Work instructions =>
The result should be an exact copy of the entries that follow, with no pictures included.

+++++

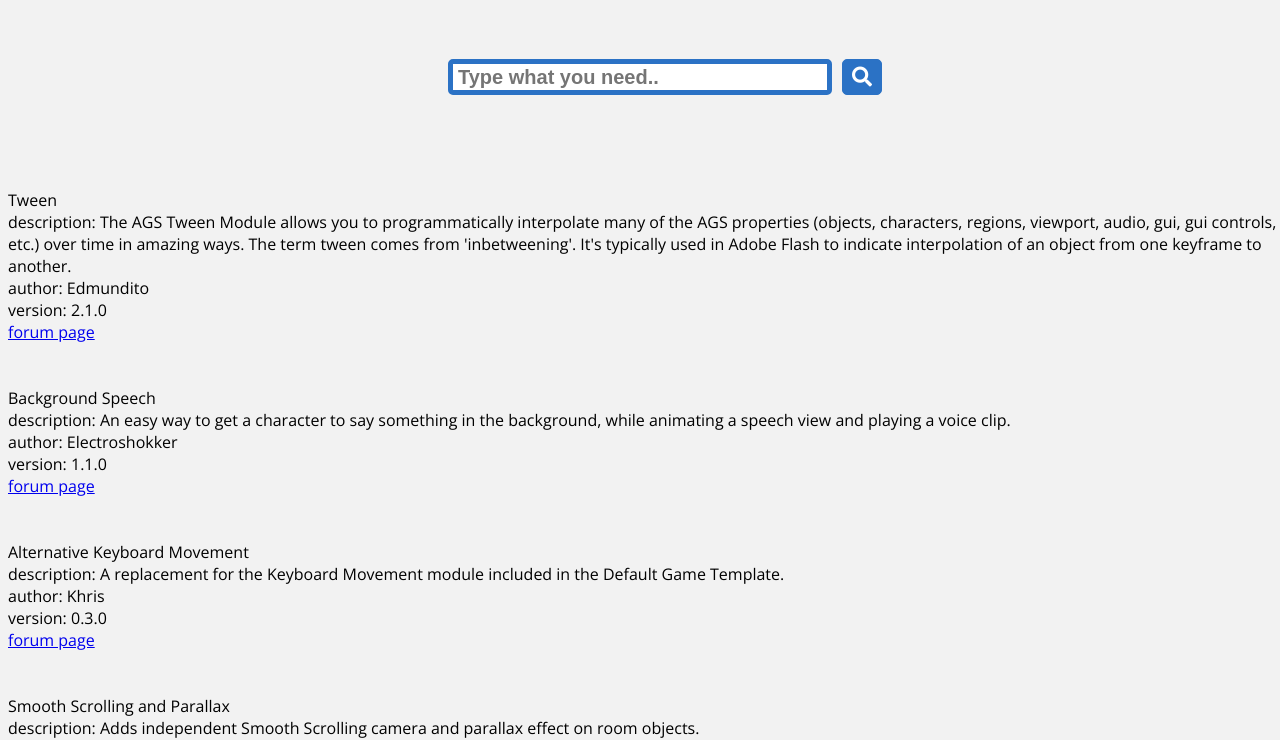
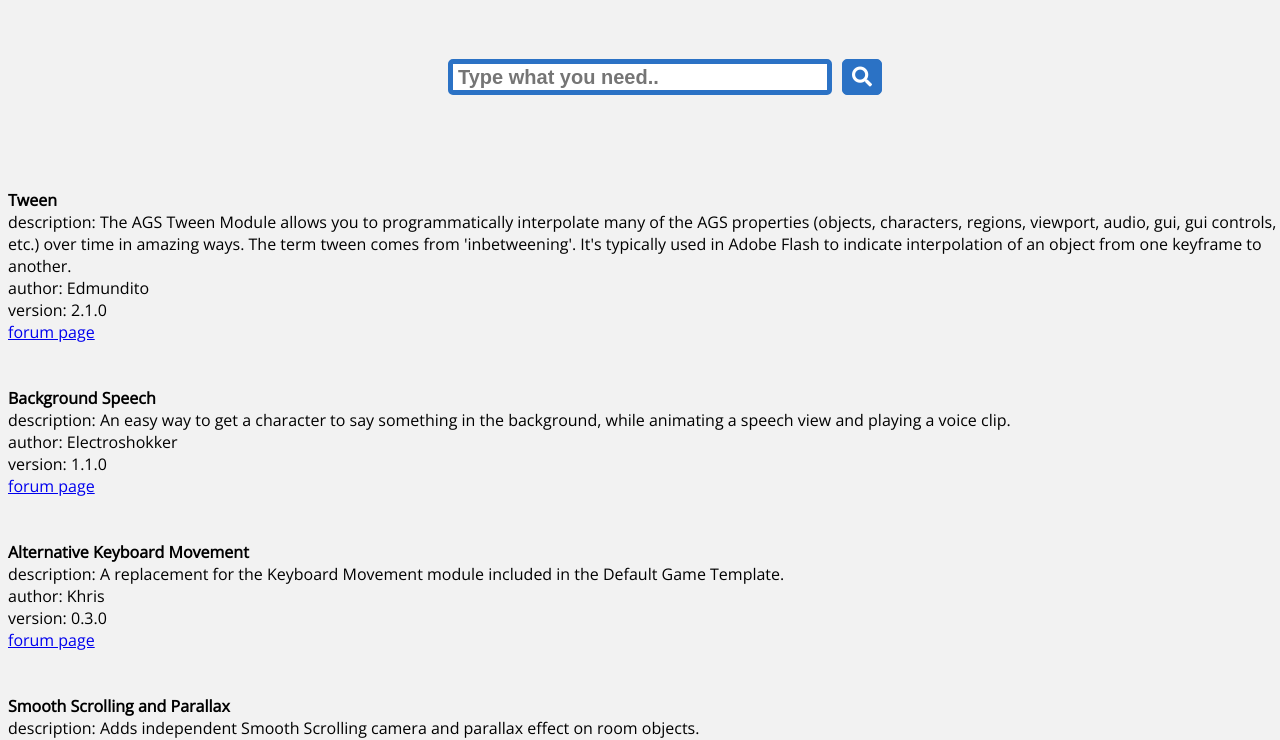
Before and after one commit to ericoporto/agsModuleList, a plain HTML site: page index.html in a window 1280 px wide. Shown: the part 67-807 px from the top of the page. Drawn offline with nearby package versions, Linux system fonts and the light colour scheme.

Commit message:
more readable module names

```diff
--- a/index.html
+++ b/index.html
@@ -60,7 +60,7 @@
 
   function resultIDtoHTML( id ) {
     var obj = agsModules.find(item => item.id === id)
-    return obj.name + "<br>" +
+    return "<b>" + obj.name + "</b> <br>" +
            "description: " + obj.text + "<br>" +
            "author: " + obj.author + "<br>" +
            "version: " + obj.version + "<br>" +
```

+++++

Reply to the task =>
Before and after one commit to ericoporto/agsModuleList, a plain HTML site: page index.html in a window 1280 px wide. Shown: the part 67-807 px from the top of the page. Drawn offline with nearby package versions, Linux system fonts and the light colour scheme.

Commit message:
more readable module names

```diff
--- a/index.html
+++ b/index.html
@@ -60,7 +60,7 @@
 
   function resultIDtoHTML( id ) {
     var obj = agsModules.find(item => item.id === id)
-    return obj.name + "<br>" +
+    return "<b>" + obj.name + "</b> <br>" +
            "description: " + obj.text + "<br>" +
            "author: " + obj.author + "<br>" +
            "version: " + obj.version + "<br>" +
```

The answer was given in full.